• **DATA TO PROCESS**:

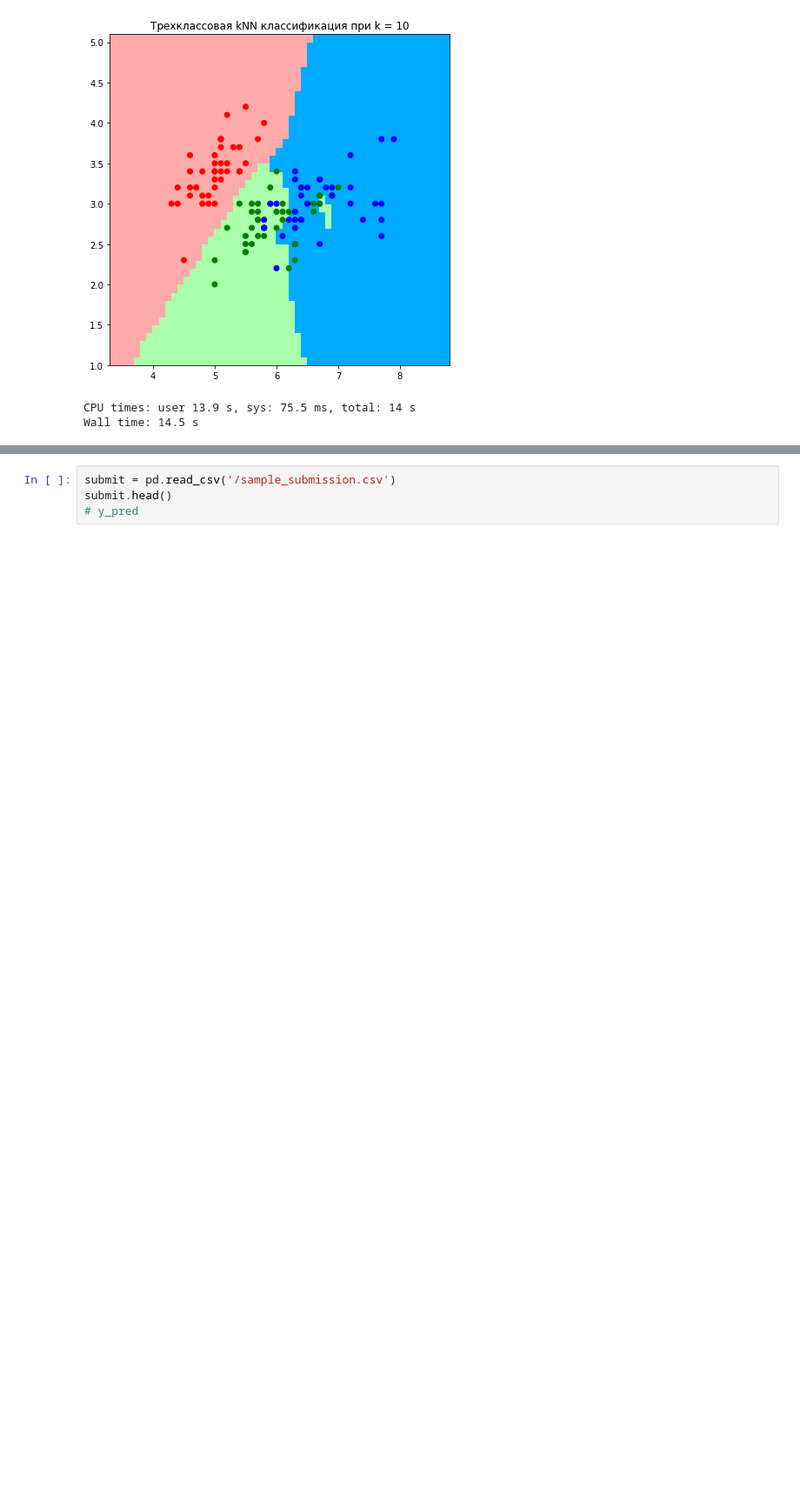
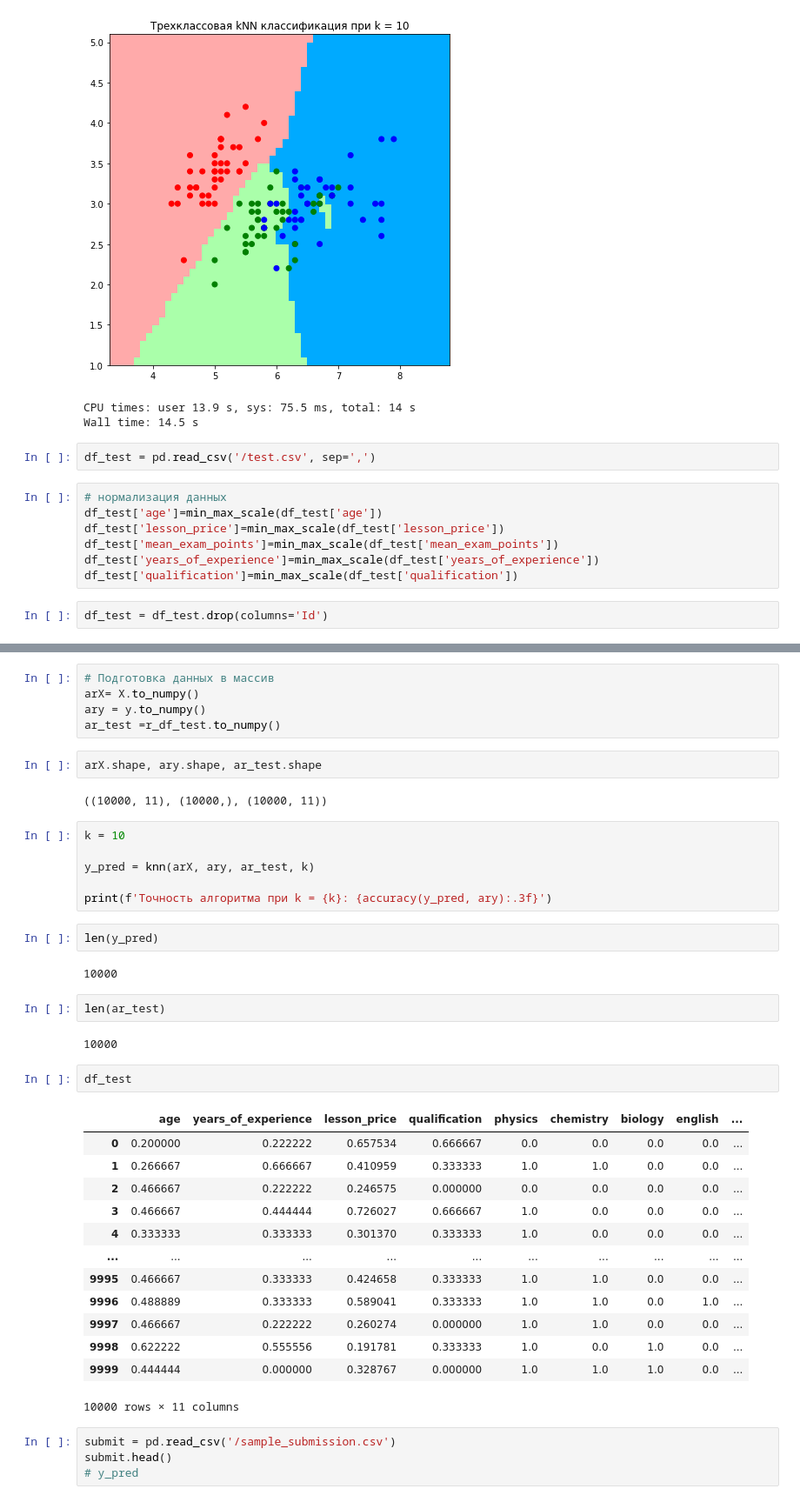
Before and after one commit to Nick-FF/AnalisDataAlgorithm, a Jupyter notebook: classification.ipynb, the cells around one changed output, grey strips where cells are left out. Shown: that part at 87% size. Drawn from its saved outputs; the diff is of its cells as text; blank space fills up the shorter version.

```diff
--- a/classification.ipynb
+++ b/classification.ipynb
@@ -321,3 +324,14 @@ get_graph(X_train, y_train, k)
 [figure]
 CPU times: user 13.9 s, sys: 75.5 ms, total: 14 s
 Wall time: 14.5 s
+# %%
+df_test = pd.read_csv('/test.csv', sep=',')
+# %%
+# нормализация данных
+df_test['age']=min_max_scale(df_test['age'])
+df_test['lesson_price']=min_max_scale(df_test['lesson_price'])
+df_test['mean_exam_points']=min_max_scale(df_test['mean_exam_points'])
+df_test['years_of_experience']=min_max_scale(df_test['years_of_experience'])
+df_test['qualification']=min_max_scale(df_test['qualification'])
+# %%
+df_test = df_test.drop(columns='Id')
@@ -324,3 +344,42 @@ Wall time: 14.5 s
+# %%
+# Подготовка данных в массив
+arX= X.to_numpy()
+ary = y.to_numpy()
+ar_test =r_df_test.to_numpy()
+# %%
+arX.shape, ary.shape, ar_test.shape
+# %% [output]
+((10000, 11), (10000,), (10000, 11))
+# %%
+k = 10
+
+y_pred = knn(arX, ary, ar_test, k)
+
+print(f'Точность алгоритма при k = {k}: {accuracy(y_pred, ary):.3f}')
+# %%
+len(y_pred)
+# %% [output]
+10000
+# %%
+len(ar_test)
+# %% [output]
+10000
+# %%
+df_test
+# %% [output]
+|  | age | years_of_experience | lesson_price | qualification | physics | chemistry | biology | english | ... |
+| 0 | 0.200000 | 0.222222 | 0.657534 | 0.666667 | 0.0 | 0.0 | 0.0 | 0.0 | ... |
+| 1 | 0.266667 | 0.666667 | 0.410959 | 0.333333 | 1.0 | 1.0 | 0.0 | 0.0 | ... |
+| 2 | 0.466667 | 0.222222 | 0.246575 | 0.000000 | 0.0 | 0.0 | 0.0 | 0.0 | ... |
+| 3 | 0.466667 | 0.444444 | 0.726027 | 0.666667 | 1.0 | 0.0 | 0.0 | 0.0 | ... |
+| 4 | 0.333333 | 0.333333 | 0.301370 | 0.333333 | 1.0 | 0.0 | 0.0 | 0.0 | ... |
+| ... | ... | ... | ... | ... | ... | ... | ... | ... | ... |
+| 9995 | 0.466667 | 0.333333 | 0.424658 | 0.333333 | 1.0 | 1.0 | 0.0 | 0.0 | ... |
+| 9996 | 0.488889 | 0.333333 | 0.589041 | 0.333333 | 1.0 | 1.0 | 0.0 | 1.0 | ... |
+| 9997 | 0.466667 | 0.222222 | 0.260274 | 0.000000 | 1.0 | 1.0 | 0.0 | 0.0 | ... |
+| 9998 | 0.622222 | 0.555556 | 0.191781 | 0.333333 | 1.0 | 0.0 | 1.0 | 0.0 | ... |
+| 9999 | 0.444444 | 0.000000 | 0.328767 | 0.000000 | 1.0 | 1.0 | 1.0 | 0.0 | ... |
+10000 rows × 11 columns
 # %%
 submit = pd.read_csv('/sample_submission.csv')
 submit.head()
```
Also changed, not shown: parts of 18 cells of this notebook.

• **WORK TO BE COMPLETED**: Check each line of the records for "submit" and copy the ones that contain it.

• **REPLY TO THE EXERCISE**:
 submit = pd.read_csv('/sample_submission.csv')
 submit.head()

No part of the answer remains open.